If the sperm successfully fertilizes the egg, the egg changes to make itself impossible to fertilize by other sperm. Sperm that are attempting to get through the zona pellucida via the acrosome reaction are prevented from doing so as the zona pellucida toughens. The zona pellucida carbohydrate receptors also fall off, preventing new sperm from attaching.

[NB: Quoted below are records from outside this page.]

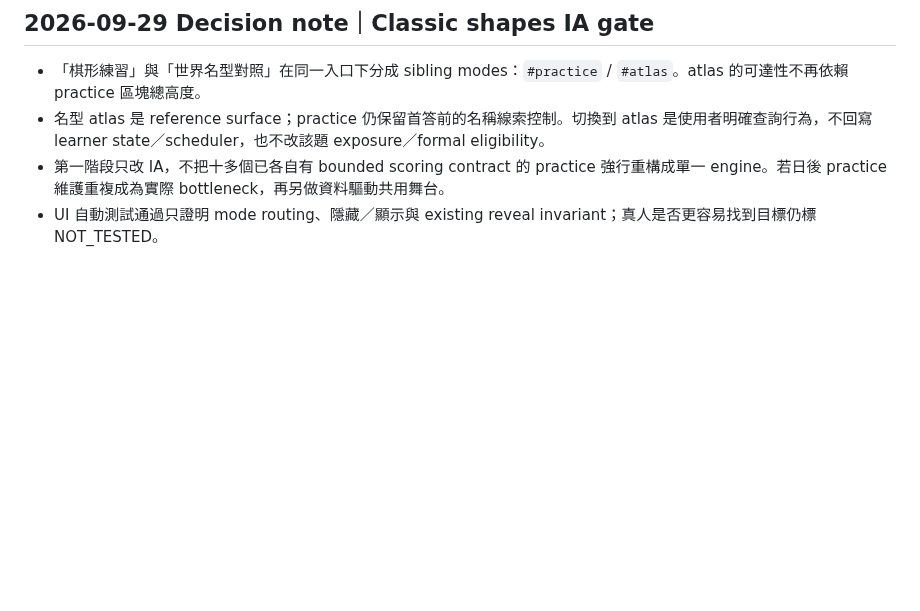
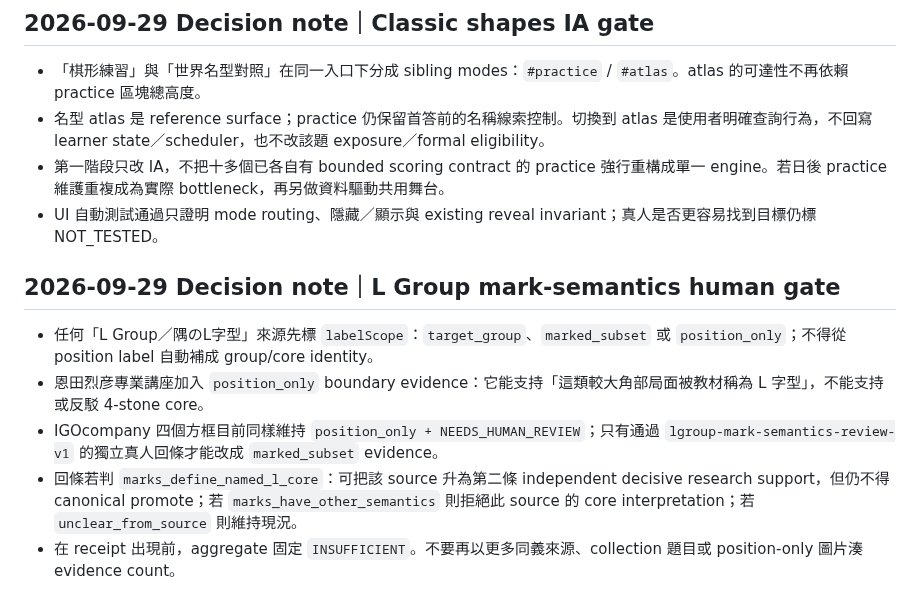
Before and after one commit to huikai79/vt-cos-go-learning, a Markdown page: EXECUTION_PIPELINE.md, the part around the change. GitHub-like rendering; blank space fills up the shorter version.

Commit message:
Add L Group human-review execution gate

```diff
--- a/EXECUTION_PIPELINE.md
+++ b/EXECUTION_PIPELINE.md
@@ -403,3 +403,12 @@
 - 名型 atlas 是 reference surface；practice 仍保留首答前的名稱線索控制。切換到 atlas 是使用者明確查詢行為，不回寫 learner state／scheduler，也不改該題 exposure／formal eligibility。
 - 第一階段只改 IA，不把十多個已各自有 bounded scoring contract 的 practice 強行重構成單一 engine。若日後 practice 維護重複成為實際 bottleneck，再另做資料驅動共用舞台。
 - UI 自動測試通過只證明 mode routing、隱藏／顯示與 existing reveal invariant；真人是否更容易找到目標仍標 NOT_TESTED。
+
+
+## 2026-09-29 Decision note｜L Group mark-semantics human gate
+
+- 任何「L Group／隅のL字型」來源先標 `labelScope`：`target_group`、`marked_subset` 或 `position_only`；不得從 position label 自動補成 group/core identity。
+- 恩田烈彦專業講座加入 `position_only` boundary evidence：它能支持「這類較大角部局面被教材稱為 L 字型」，不能支持或反駁 4-stone core。
+- IGOcompany 四個方框目前同樣維持 `position_only + NEEDS_HUMAN_REVIEW`；只有通過 `lgroup-mark-semantics-review-v1` 的獨立真人回條才能改成 `marked_subset` evidence。
+- 回條若判 `marks_define_named_l_core`：可把該 source 升為第二條 independent decisive research support，但仍不得 canonical promote；若 `marks_have_other_semantics` 則拒絕此 source 的 core interpretation；若 `unclear_from_source` 則維持現況。
+- 在 receipt 出現前，aggregate 固定 `INSUFFICIENT`。不要再以更多同義來源、collection 題目或 position-only 圖片湊 evidence count。
```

This is essential as eggs that are fertilized with more than one sperm cannot form a functional organism, due to the presence of too much genetic material. A normal acrosome reaction is essential to fertilization in humans, as sperm without the acrosomal enzymes on the front of their heads cannot get into the egg. Lack of acrosomal enzymes is one of the potential causes of infertility in men, and may be observable under the microscope.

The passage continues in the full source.